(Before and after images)
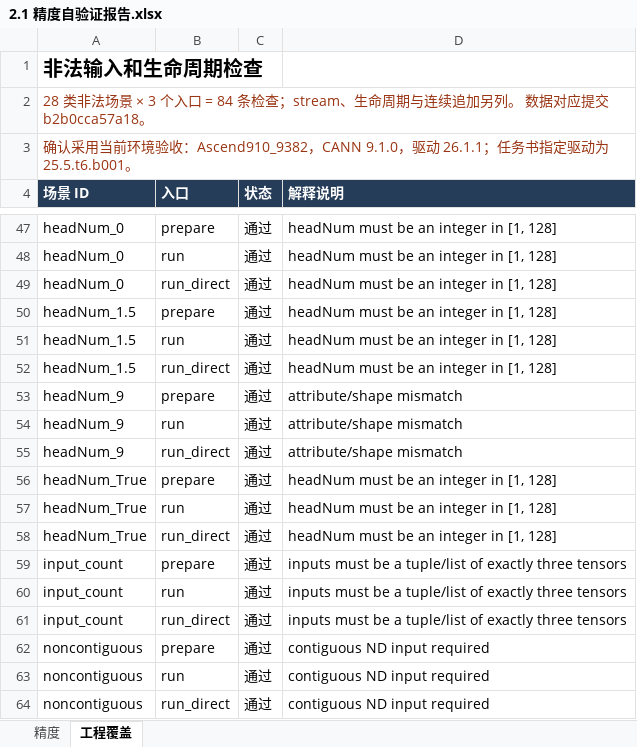
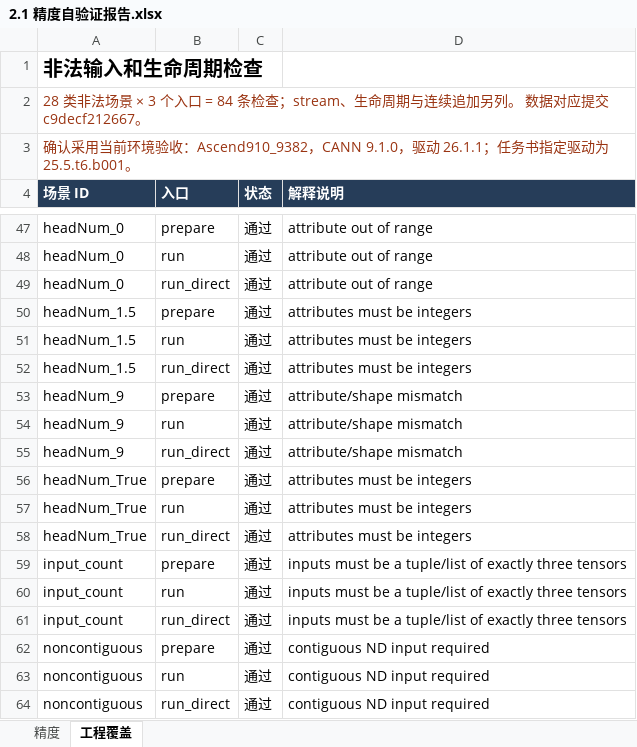
Before and after one commit to wangzhao-11a/t5-qkv-append-cache, an Excel workbook: task_submission/2.1 精度自验证报告.xlsx, sheet 工程覆盖, drawn as a sheet; only a part is shown, gaps mark what is left out; values as stored, in another font and other column widths than the file's, no borders; conditional formats not drawn; the diff covers the shown part only; the diff names each change by its address in the sheet, - before the commit and + after, or states it on an @@ line.

```diff
--- a/task_submission/2.1 精度自验证报告.xlsx (sheet 工程覆盖)
+++ b/task_submission/2.1 精度自验证报告.xlsx (sheet 工程覆盖)
-A2 (场景 ID): …应提交 b2b0cca57a18。
+A2 (场景 ID): …应提交 c9decf212667。
-D47:D49 (解释说明): headNum must be an integer in [1, 128]
+D47:D49 (解释说明): attribute out of range
-D50:D52 (解释说明): headNum must be an integer in [1, 128]
+D50:D52 (解释说明): attributes must be integers
-D56:D58 (解释说明): headNum must be an integer in [1, 128]
+D56:D58 (解释说明): attributes must be integers
```
Also changed, not shown: 21 edited cells elsewhere in this sheet, sheet 精度, task_submission/3.1 性能自验证报告.xlsx, task_submission/4.1 内存自验证报告.xlsx, 41 other files.
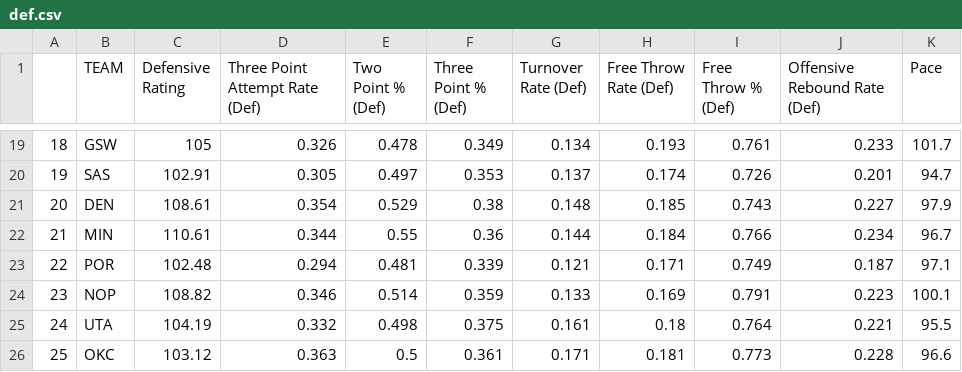
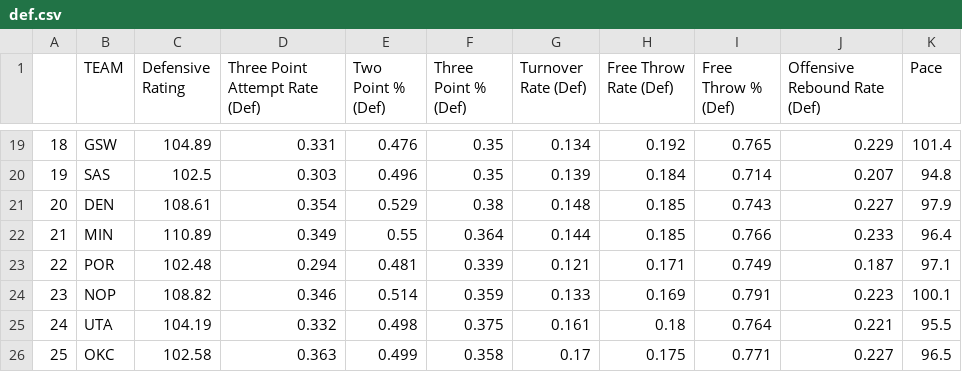
Before and after one commit to tvbassine/four.factors.data, a CSV file: def.csv, drawn as a sheet; only a part is shown, gaps mark what is left out; the diff covers the shown part only.

```diff
--- a/def.csv
+++ b/def.csv
@@ -19,5 +19,5 @@
-"18","GSW",105,0.326,0.478,0.349,0.134,0.193,0.761,0.233,101.7
-"19","SAS",102.91,0.305,0.497,0.353,0.137,0.174,0.726,0.201,94.7
+"18","GSW",104.89,0.331,0.476,0.35,0.134,0.192,0.765,0.229,101.4
+"19","SAS",102.5,0.303,0.496,0.35,0.139,0.184,0.714,0.207,94.8
 "20","DEN",108.61,0.354,0.529,0.38,0.148,0.185,0.743,0.227,97.9
-"21","MIN",110.61,0.344,0.55,0.36,0.144,0.184,0.766,0.234,96.7
+"21","MIN",110.89,0.349,0.55,0.364,0.144,0.185,0.766,0.233,96.4
 "22","POR",102.48,0.294,0.481,0.339,0.121,0.171,0.749,0.187,97.1
@@ -25,2 +25,2 @@
 "24","UTA",104.19,0.332,0.498,0.375,0.161,0.18,0.764,0.221,95.5
-"25","OKC",103.12,0.363,0.5,0.361,0.171,0.181,0.773,0.228,96.6
+"25","OKC",102.58,0.363,0.499,0.358,0.17,0.175,0.771,0.227,96.5
```
Also changed, not shown: 1 added row, 1 removed row and 45 edited cells elsewhere in this file, off.csv, overall.csv.
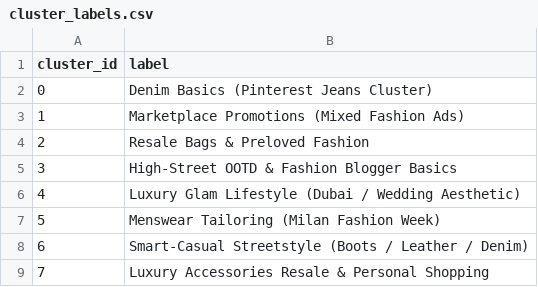
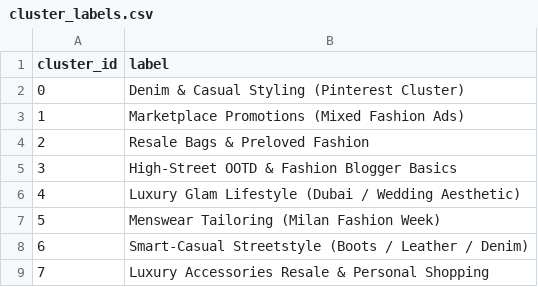
Before and after one commit to Pranaviiiii/Degree_Project_Dashboard, a CSV file: data/processed/trends/cluster_labels.csv, drawn as a sheet.

Commit message:
Update cluster_labels.csv

```diff
--- a/data/processed/trends/cluster_labels.csv
+++ b/data/processed/trends/cluster_labels.csv
@@ -1,3 +1,3 @@
 cluster_id,label
-0,Denim Basics (Pinterest Jeans Cluster)
+0,Denim & Casual Styling (Pinterest Cluster)
 1,Marketplace Promotions (Mixed Fashion Ads)
```
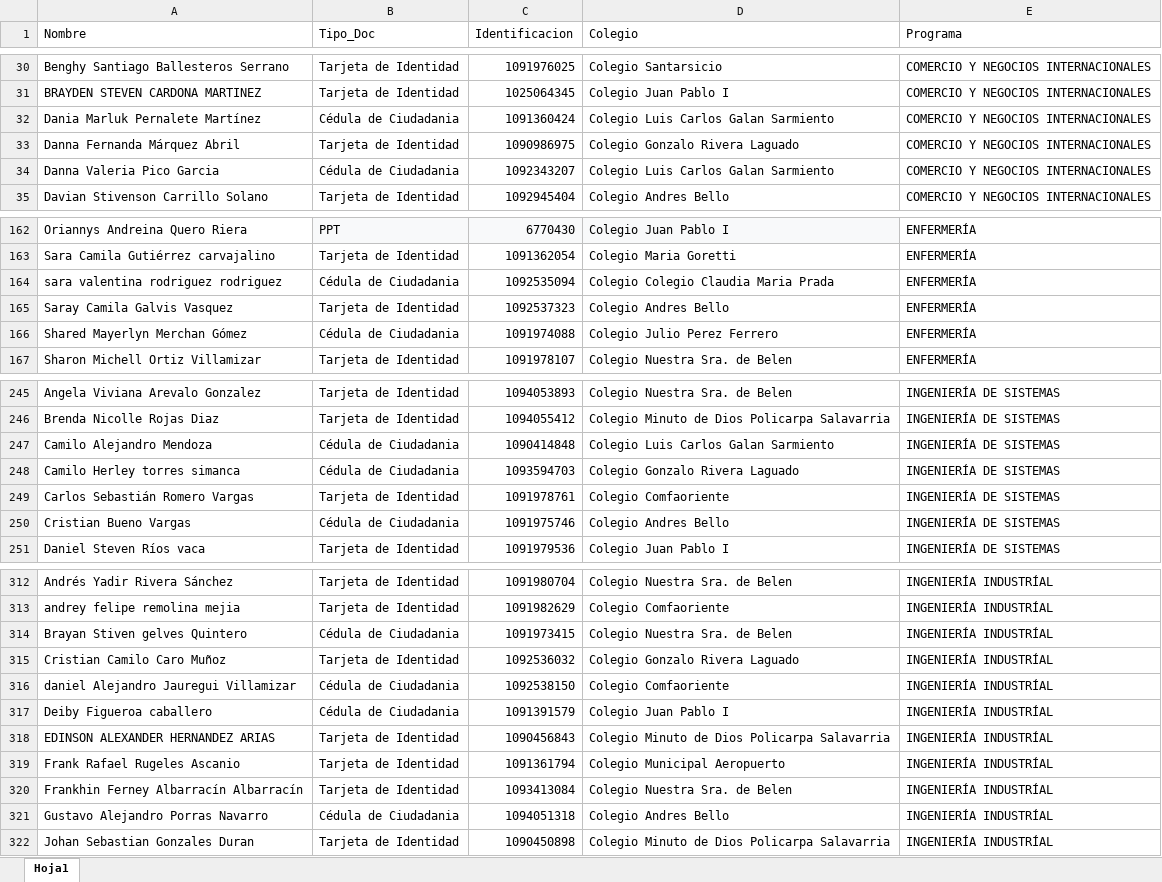
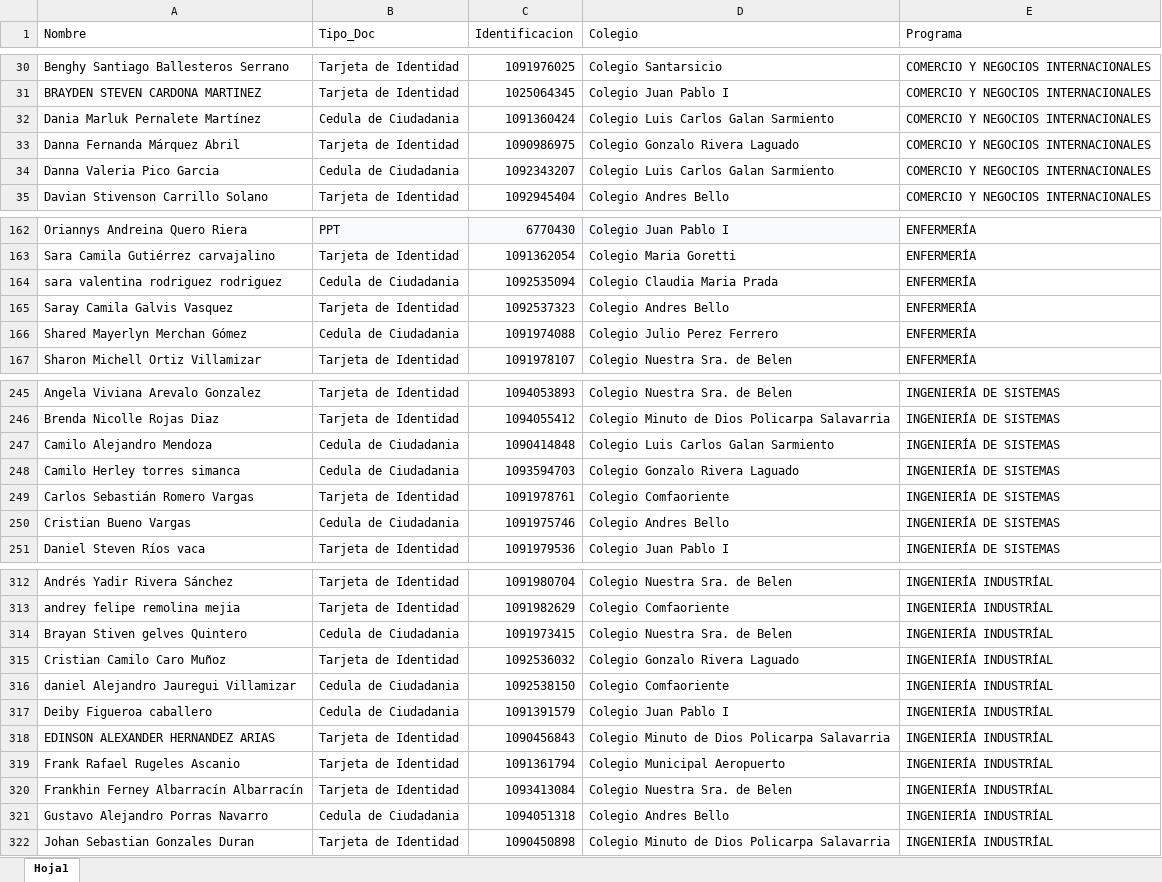
Before and after one commit to DOKWILL/Del_Colegio_a_Unisimon, an Excel workbook: estudiantes.xlsx, sheet Hoja1, drawn as a sheet; only a part is shown, gaps mark what is left out; values as stored, in another font and other column widths than the file's, no borders; conditional formats not drawn; the diff covers the shown part only; the diff names each change by its address in the sheet, - before the commit and + after, or states it on an @@ line.

```diff
--- a/estudiantes.xlsx (sheet Hoja1)
+++ b/estudiantes.xlsx (sheet Hoja1)
-B32 (Tipo_Doc): Cédula de Ciudadania
+B32 (Tipo_Doc): Cedula de Ciudadania
-B34 (Tipo_Doc): Cédula de Ciudadania
+B34 (Tipo_Doc): Cedula de Ciudadania
-B164 (Tipo_Doc): Cédula de Ciudadania
+B164 (Tipo_Doc): Cedula de Ciudadania
-D164 (Colegio): Colegio Colegio Claudia Maria Prada
+D164 (Colegio): Colegio Claudia Maria Prada
-B166 (Tipo_Doc): Cédula de Ciudadania
+B166 (Tipo_Doc): Cedula de Ciudadania
-B247:B248 (Tipo_Doc): Cédula de Ciudadania
+B247:B248 (Tipo_Doc): Cedula de Ciudadania
-B250 (Tipo_Doc): Cédula de Ciudadania
+B250 (Tipo_Doc): Cedula de Ciudadania
-B314 (Tipo_Doc): Cédula de Ciudadania
+B314 (Tipo_Doc): Cedula de Ciudadania
-B316:B317 (Tipo_Doc): Cédula de Ciudadania
+B316:B317 (Tipo_Doc): Cedula de Ciudadania
-B321 (Tipo_Doc): Cédula de Ciudadania
+B321 (Tipo_Doc): Cedula de Ciudadania
```
Also changed, not shown: 64 edited cells elsewhere in this sheet.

▸ **WHAT YOU HAVE TO DO**: Copy out the data exactly and keep the pictures out.

▸ **RESULT OF THIS TASK**:
Before and after one commit to wangzhao-11a/t5-qkv-append-cache, an Excel workbook: task_submission/2.1 精度自验证报告.xlsx, sheet 工程覆盖, drawn as a sheet; only a part is shown, gaps mark what is left out; values as stored, in another font and other column widths than the file's, no borders; conditional formats not drawn; the diff covers the shown part only; the diff names each change by its address in the sheet, - before the commit and + after, or states it on an @@ line.

```diff
--- a/task_submission/2.1 精度自验证报告.xlsx (sheet 工程覆盖)
+++ b/task_submission/2.1 精度自验证报告.xlsx (sheet 工程覆盖)
-A2 (场景 ID): …应提交 b2b0cca57a18。
+A2 (场景 ID): …应提交 c9decf212667。
-D47:D49 (解释说明): headNum must be an integer in [1, 128]
+D47:D49 (解释说明): attribute out of range
-D50:D52 (解释说明): headNum must be an integer in [1, 128]
+D50:D52 (解释说明): attributes must be integers
-D56:D58 (解释说明): headNum must be an integer in [1, 128]
+D56:D58 (解释说明): attributes must be integers
```
Also changed, not shown: 21 edited cells elsewhere in this sheet, sheet 精度, task_submission/3.1 性能自验证报告.xlsx, task_submission/4.1 内存自验证报告.xlsx, 41 other files.
Before and after one commit to tvbassine/four.factors.data, a CSV file: def.csv, drawn as a sheet; only a part is shown, gaps mark what is left out; the diff covers the shown part only.

```diff
--- a/def.csv
+++ b/def.csv
@@ -19,5 +19,5 @@
-"18","GSW",105,0.326,0.478,0.349,0.134,0.193,0.761,0.233,101.7
-"19","SAS",102.91,0.305,0.497,0.353,0.137,0.174,0.726,0.201,94.7
+"18","GSW",104.89,0.331,0.476,0.35,0.134,0.192,0.765,0.229,101.4
+"19","SAS",102.5,0.303,0.496,0.35,0.139,0.184,0.714,0.207,94.8
 "20","DEN",108.61,0.354,0.529,0.38,0.148,0.185,0.743,0.227,97.9
-"21","MIN",110.61,0.344,0.55,0.36,0.144,0.184,0.766,0.234,96.7
+"21","MIN",110.89,0.349,0.55,0.364,0.144,0.185,0.766,0.233,96.4
 "22","POR",102.48,0.294,0.481,0.339,0.121,0.171,0.749,0.187,97.1
@@ -25,2 +25,2 @@
 "24","UTA",104.19,0.332,0.498,0.375,0.161,0.18,0.764,0.221,95.5
-"25","OKC",103.12,0.363,0.5,0.361,0.171,0.181,0.773,0.228,96.6
+"25","OKC",102.58,0.363,0.499,0.358,0.17,0.175,0.771,0.227,96.5
```
Also changed, not shown: 1 added row, 1 removed row and 45 edited cells elsewhere in this file, off.csv, overall.csv.
Before and after one commit to Pranaviiiii/Degree_Project_Dashboard, a CSV file: data/processed/trends/cluster_labels.csv, drawn as a sheet.

Commit message:
Update cluster_labels.csv

```diff
--- a/data/processed/trends/cluster_labels.csv
+++ b/data/processed/trends/cluster_labels.csv
@@ -1,3 +1,3 @@
 cluster_id,label
-0,Denim Basics (Pinterest Jeans Cluster)
+0,Denim & Casual Styling (Pinterest Cluster)
 1,Marketplace Promotions (Mixed Fashion Ads)
```
Before and after one commit to DOKWILL/Del_Colegio_a_Unisimon, an Excel workbook: estudiantes.xlsx, sheet Hoja1, drawn as a sheet; only a part is shown, gaps mark what is left out; values as stored, in another font and other column widths than the file's, no borders; conditional formats not drawn; the diff covers the shown part only; the diff names each change by its address in the sheet, - before the commit and + after, or states it on an @@ line.

```diff
--- a/estudiantes.xlsx (sheet Hoja1)
+++ b/estudiantes.xlsx (sheet Hoja1)
-B32 (Tipo_Doc): Cédula de Ciudadania
+B32 (Tipo_Doc): Cedula de Ciudadania
-B34 (Tipo_Doc): Cédula de Ciudadania
+B34 (Tipo_Doc): Cedula de Ciudadania
-B164 (Tipo_Doc): Cédula de Ciudadania
+B164 (Tipo_Doc): Cedula de Ciudadania
-D164 (Colegio): Colegio Colegio Claudia Maria Prada
+D164 (Colegio): Colegio Claudia Maria Prada
-B166 (Tipo_Doc): Cédula de Ciudadania
+B166 (Tipo_Doc): Cedula de Ciudadania
-B247:B248 (Tipo_Doc): Cédula de Ciudadania
+B247:B248 (Tipo_Doc): Cedula de Ciudadania
-B250 (Tipo_Doc): Cédula de Ciudadania
+B250 (Tipo_Doc): Cedula de Ciudadania
-B314 (Tipo_Doc): Cédula de Ciudadania
+B314 (Tipo_Doc): Cedula de Ciudadania
-B316:B317 (Tipo_Doc): Cédula de Ciudadania
+B316:B317 (Tipo_Doc): Cedula de Ciudadania
-B321 (Tipo_Doc): Cédula de Ciudadania
+B321 (Tipo_Doc): Cedula de Ciudadania
```
Also changed, not shown: 64 edited cells elsewhere in this sheet.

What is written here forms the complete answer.